I’ve always had a passion for equity because of my own experience. I know firsthand what it’s like to be in a school where there isn’t much support and expectations are low. If I didn’t have the chance to change schools, I don’t know how I would have ended up. So I work to make sure all kids have the opportunity to thrive.
As a parent, my kids are different. My son is autistic, and my daughter is incredibly articulate, so they are at different ends of a spectrum. What do a child with special needs and one who is above grade level need to thrive? We have to make sure that all kids thrive. That really drives me as a parent and in my work. The solution has to be an equitable, differentiated education for all kids. We don’t want our son in a separate district or school; we want inclusion.
I am happy with the education he’s getting now. It’s good, but as an educator I will always say that it can be better. We are lucky enough to have our son in the first dual language inclusion program for autistic children in the nation. We are lucky, but many others do not have the same opportunity. My goal is that there will be more programs like that for all kids and not just for the lucky few.

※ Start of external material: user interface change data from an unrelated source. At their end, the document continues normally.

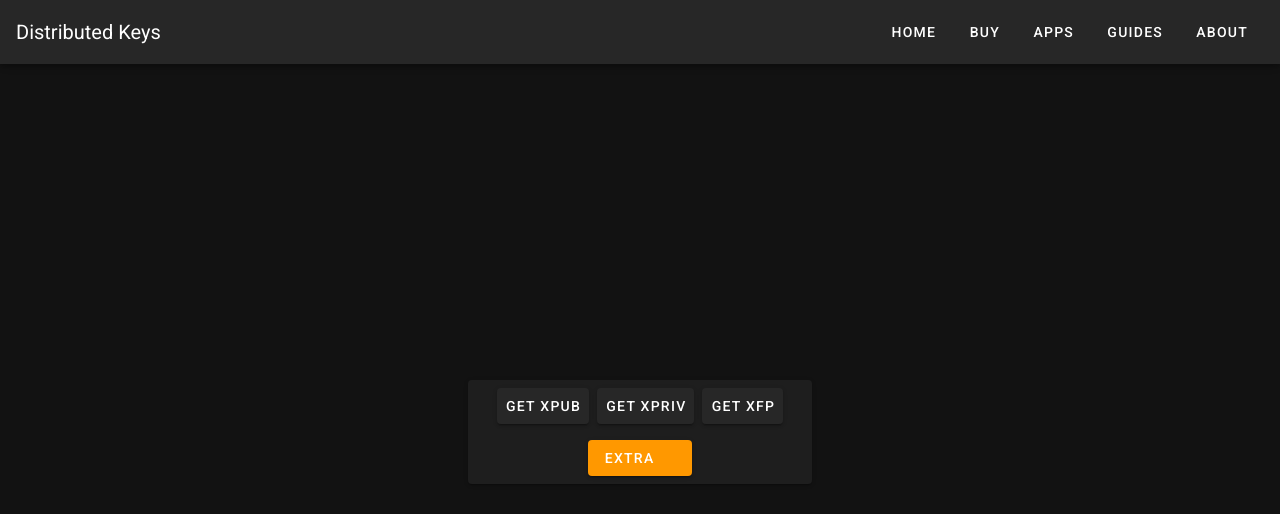
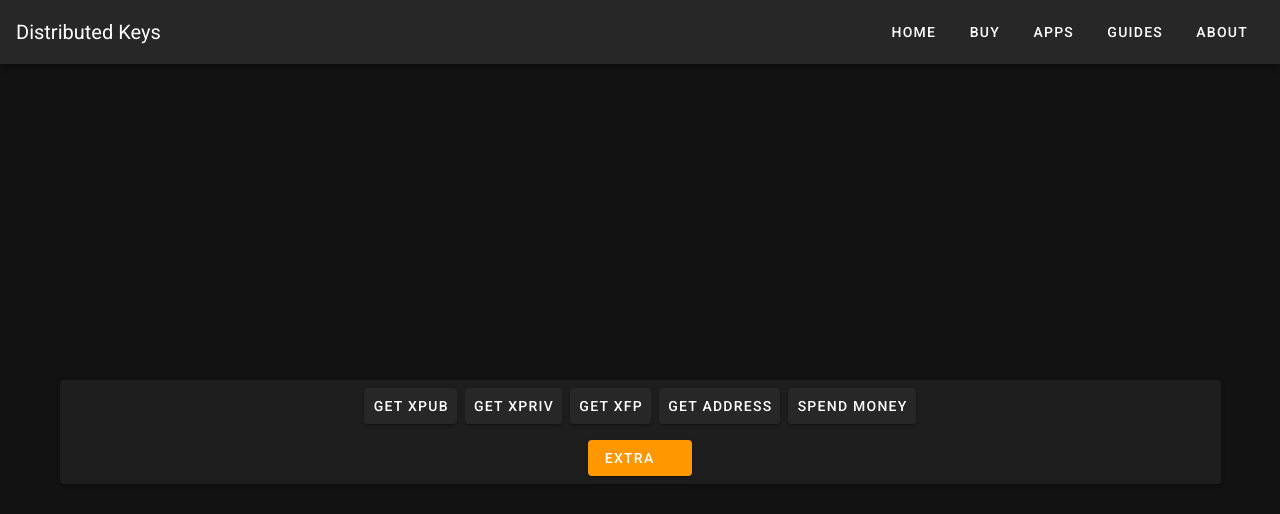
Before and after one commit to DecentralizeJustice/KeyWebApp, a Vue app: page / in a window 1280 px wide. Shown: the top 514 px of the page. Built offline with nearby package versions, Linux system fonts and the light colour scheme.

Commit message:
Setup coldcard walle successfuly

```diff
--- a/src/assets/genAddress.js
+++ b/src/assets/genAddress.js
@@ -6,21 +6,21 @@ const testnet = NETWORKS.testnet
 exports.genAddress = function (m) {
   const network = testnet
   const eccArray = getECPairFromWifArray(wifList.wifList, network)
-  let pubkeys = []
+  const pubkeys = []
   for (let i = 0; i < eccArray.length; i++) {
     pubkeys.push(eccArray[i].publicKey)
   }
   pubkeys.sort()
-  const info = bitcoin.payments.p2sh({ network: network,
-    redeem: bitcoin.payments.p2wsh({ network: network,
-      redeem: bitcoin.payments.p2ms({ m: m, pubkeys: pubkeys, network: network })
-    })
+  const info = bitcoin.payments.p2wsh({
+    network: network,
+    redeem: bitcoin.payments.p2ms({ m: m, pubkeys: pubkeys, network: network })
   })
+
   return info.address
 }
 
 function getECPairFromWifArray (wifArray, network) {
-  let eccPairArray = []
+  const eccPairArray = []
   for (let i = 0; i < wifArray.length; i++) {
     eccPairArray.push(bitcoin.ECPair.fromWIF(wifArray[i], network))
   }
--- a/src/assets/genUpub.js
+++ b/src/assets/genUpub.js
@@ -3,7 +3,7 @@ const bip39 = require('bip39')
 // const bitcoin = require('bitcoinjs-lib')
 const bs58check = require('bs58check')
 const mnemonic = 'praise you muffin lion enable neck grocery crumble super myself license ghost'
-const divPath = "m/48'/1'/0'/1'"
+const divPath = "m/48'/1'/0'/2'"
 async function getToNode () {
   const seed = await bip39.mnemonicToSeed(mnemonic)
   const node = await bip32.fromSeed(seed)
@@ -12,23 +12,28 @@ async function getToNode () {
 }
 async function genpub () {
   const child = await getToNode()
-  return child.neutered().toBase58()
+  return pubToVpub(child.neutered().toBase58())
 }
 async function genxprv () {
   const child = await getToNode()
   return child.toBase58()
 }
 async function testXFP () {
-  const xpub = pubToXpub('tpubD94LpDG9ma54yvb1X4ncTuW3KVvELaEQzeEjn5FxEynykv4CrUk4m8BKM21WE7SaAnWzEYQztqiRu4PEJBGeG3ZPo4mX8s9FTP9GZ3q6y5G')
-  const decoded = bs58check.decode(xpub)
-  const stuff = decoded.toString('hex').substring(10, 10 + 8)
+  const pub = await genpub()
+  const decoded = bs58check.decode(pub)
+  const stuff = decoded.toString('hex').substring(10, 10 + 8).toUpperCase()
   return stuff
 }
-function pubToXpub (pub) {
+// function pubToXpub (pub) {
+//   var data = bs58check.decode(pub)
+//   data = data.slice(4)
+//   data = Buffer.concat([Buffer.from('0488b21e', 'hex'), data])
+//   return bs58check.encode(data)
+// }
+function pubToVpub (pub) {
   var data = bs58check.decode(pub)
   data = data.slice(4)
-  data = Buffer.concat([Buffer.from('0488b21e', 'hex'), data])
+  data = Buffer.concat([Buffer.from('02575483', 'hex'), data])
   return bs58check.encode(data)
 }
-
 export { genpub, genxprv, testXFP }
--- a/src/assets/psbt.js
+++ b/src/assets/psbt.js
@@ -1,4 +1,4 @@
-
+import { genAddress } from '@/assets/genAddress.js'
 const bitcoin = require('bitcoinjs-lib')
 const NETWORKS = require('./networks')
 const wifList = require('./wif')
@@ -6,17 +6,18 @@ const fetchHelper = require('./fetch')
 const regtest = NETWORKS.regtest
 const testnet = NETWORKS.testnet
 
-let stuff = async function (m) {
+const spend = async function (m) {
   const network = testnet
-  const n = 4
+  const address = await genAddress(m)
   const eccArray = getECPairFromWifArray(wifList.wifList, network)
-  const p2sh = createPayment(`p2sh-p2wsh-p2ms(${m} of ${n})`, eccArray, network)
-  const transInfo = await fetchHelper.genAddressUnspent('2N2h4udPeY6ZfmQSEgdrsga9ZHuyT9v8MXf')
-  const inputData = await getInputData(p2sh.payment, 'p2sh-p2wsh', transInfo)
+  const n = eccArray.length
+  const p2sh = createPayment(`p2wsh-p2ms(${m} of ${n})`, eccArray, network)
+  const transInfo = await fetchHelper.genAddressUnspent(address)
+  const inputData = await getInputData(p2sh.payment, 'p2wsh', transInfo)
   const spendable = transInfo.value_int
   const fees = 10000
   const totalToSend = spendable - fees
-  let psbt = new bitcoin.Psbt({ network: network })
+  const psbt = new bitcoin.Psbt({ network: network })
     .addInput(inputData)
     .addOutput({
       address: 'mkHS9ne12qx9pS9VojpwU5xtRd4T7X7ZUt',
@@ -25,17 +26,16 @@ let stuff = async function (m) {
   for (let i = 0; i < m; i++) {
     psbt.signInput(0, p2sh.keys[i])
   }
-  console.log(psbt)
-  // psbt.validateSignaturesOfInput(0)
-  // psbt.finalizeAllInputs()
-  // const tx = psbt.extractTransaction()
-  // const txHex = tx.toHex()
-  // const broadcast = await fetchHelper.broadcastTrans(txHex)
-  // return broadcast
+  psbt.validateSignaturesOfInput(0)
+  psbt.finalizeAllInputs()
+  const tx = psbt.extractTransaction()
+  const txHex = tx.toHex()
+  const broadcast = await fetchHelper.broadcastTrans(txHex)
+  return broadcast
 }
 
 function getECPairFromWifArray (wifArray, network) {
-  let eccPairArray = []
+  const eccPairArray = []
   for (let i = 0; i < wifArray.length; i++) {
     eccPairArray.push(bitcoin.ECPair.fromWIF(wifArray[i], network))
   }
@@ -95,13 +95,13 @@ function getInputData (payment, redeemType, transInfo) {
   )
   const witnessUtxo = {
     script: script,
-    value: amount }
+    value: amount
+  }
   const mixin = { witnessUtxo }
   const mixin2 = {}
   switch (redeemType) {
-    case 'p2sh-p2wsh':
-      mixin2.witnessScript = payment.redeem.redeem.output
-      mixin2.redeemScript = payment.redeem.output
+    case 'p2wsh':
+      mixin2.witnessScript = payment.redeem.output
       break
   }
   return {
@@ -112,4 +112,4 @@ function getInputData (payment, redeemType, transInfo) {
   }
 }
 
-export { stuff }
+export { spend }
--- a/src/views/main.vue
+++ b/src/views/main.vue
@@ -3,13 +3,14 @@
     <v-layout row wrap align-center>
       <v-flex xs12>
         <v-card
-          max-width="344"
           class="mx-auto"
         >
           <v-card-actions class="justify-center">
             <v-btn v-on:click="getPub">Get Xpub</v-btn>
             <v-btn v-on:click="getxprv">Get XPriv</v-btn>
             <v-btn v-on:click="getXFP">Get XFP</v-btn>
+            <v-btn v-on:click="getAddress">Get Address</v-btn>
+            <v-btn v-on:click="spend">Spend Money</v-btn>
           </v-card-actions>
           <v-btn class="ma-2" color="orange" dark> Extra
         <v-icon dark right>mdi-xbox-controller-menu</v-icon>
@@ -21,23 +22,22 @@
 </template>
 
 <script>
-// import { stuff } from '@/assets/psbt.js'
-// import { genAddress } from '@/assets/genAddress.js'
+import { spend } from '@/assets/psbt.js'
+import { genAddress } from '@/assets/genAddress.js'
 import { genpub, genxprv, testXFP } from '@/assets/genUpub.js'
 export default {
+  data: () => ({
+    neededSigs: 2
+  }),
   components: {
-
   },
   methods: {
-    async checkState (stepUpdate) {
-      const test = await this.$store.state.count
+    async getPub () {
+      const test = await genpub()
       console.log(test)
     },
-    incrementCounter () {
-      this.$store.dispatch('inrementAction', 1)
-    },
-    async getPub () {
-      const test = await genpub()
+    async getAddress () {
+      const test = await genAddress(this.neededSigs)
       console.log(test)
     },
     async getxprv () {
@@ -47,6 +47,10 @@ export default {
     async getXFP () {
       const test = await testXFP()
       console.log(test)
+    },
+    async spend () {
+      const test = await spend(this.neededSigs)
+      console.log(test)
     }
   }
 }
```
Also changed, not shown: ccxp-6C6816CE.json (added, +9 -0 lines), test.txt (added).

What are the areas of both bilingual and special education that have improved the most? And what areas still need the most improvement?
The inclusion of students with special needs in the mainstream classroom has changed how everyone sees and educates them. They are no longer “those kids” who can only be educated by, and are only the responsibility of, a few. They are now the responsibility of everyone. Teachers are very smart and resourceful professionals, who, when faced with diverse student needs, rise to the challenge.
English-language learners/multilingual learners are now the responsibility of all educators in the building, not just the bilingual teachers. Students are getting the differentiation and supports that are required for their success. Another major advancement is that the community understands the importance of being bilingual and is working toward ensuring that more bilingual programs are available. Schools are using the student’s home language in order to effectively teach them English.
It’s less of a deficit model and more about enrichment; it’s something all parents want and not all about remediation.
It’s no secret that higher education could be doing a better job of preparing educators. Educators crave the knowledge and skills that would allow them to differentiate supports for students, but not all educators enter the classroom with the tools to do it. Teachers still struggle to meet the needs of English-language learners and differently abled students. Bilingual programs nationwide still lack resources. Some districts see it as a luxury and not a necessity, but it absolutely is a necessity for many of our kids.
How did you celebrate the holidays with your family? Any New Year’s resolutions?
I’m Latina, and my husband is from Barbados. On Christmas Eve, a relative dresses up as Santa Claus and gives gifts to the kids. On Christmas Day, we get together again with family and celebrate. We also just celebrated Three Kings Day, and I was honored to be chosen as a Madrina (Godmother) of the Three Kings Day Parade organized by El Museo del Barrio for demonstrating meaningful service and commitment to Latino communities throughout New York City.
After all that celebration, my first New Year’s resolution is to drink a lot of water—not to lose weight, just to be hydrated! Another resolution is to say no without feeling guilty. I want to find more balance in my life and be sure not to short change time with my family.
Lastly, I resolve to be very grateful. We lost a lot of young family and friends last year, so I’m committed to finding things to be grateful for, even in hard times. I’ll be grateful to continue to do this work as long as I can see that it’s impacting the kids that people don’t always pay enough attention to.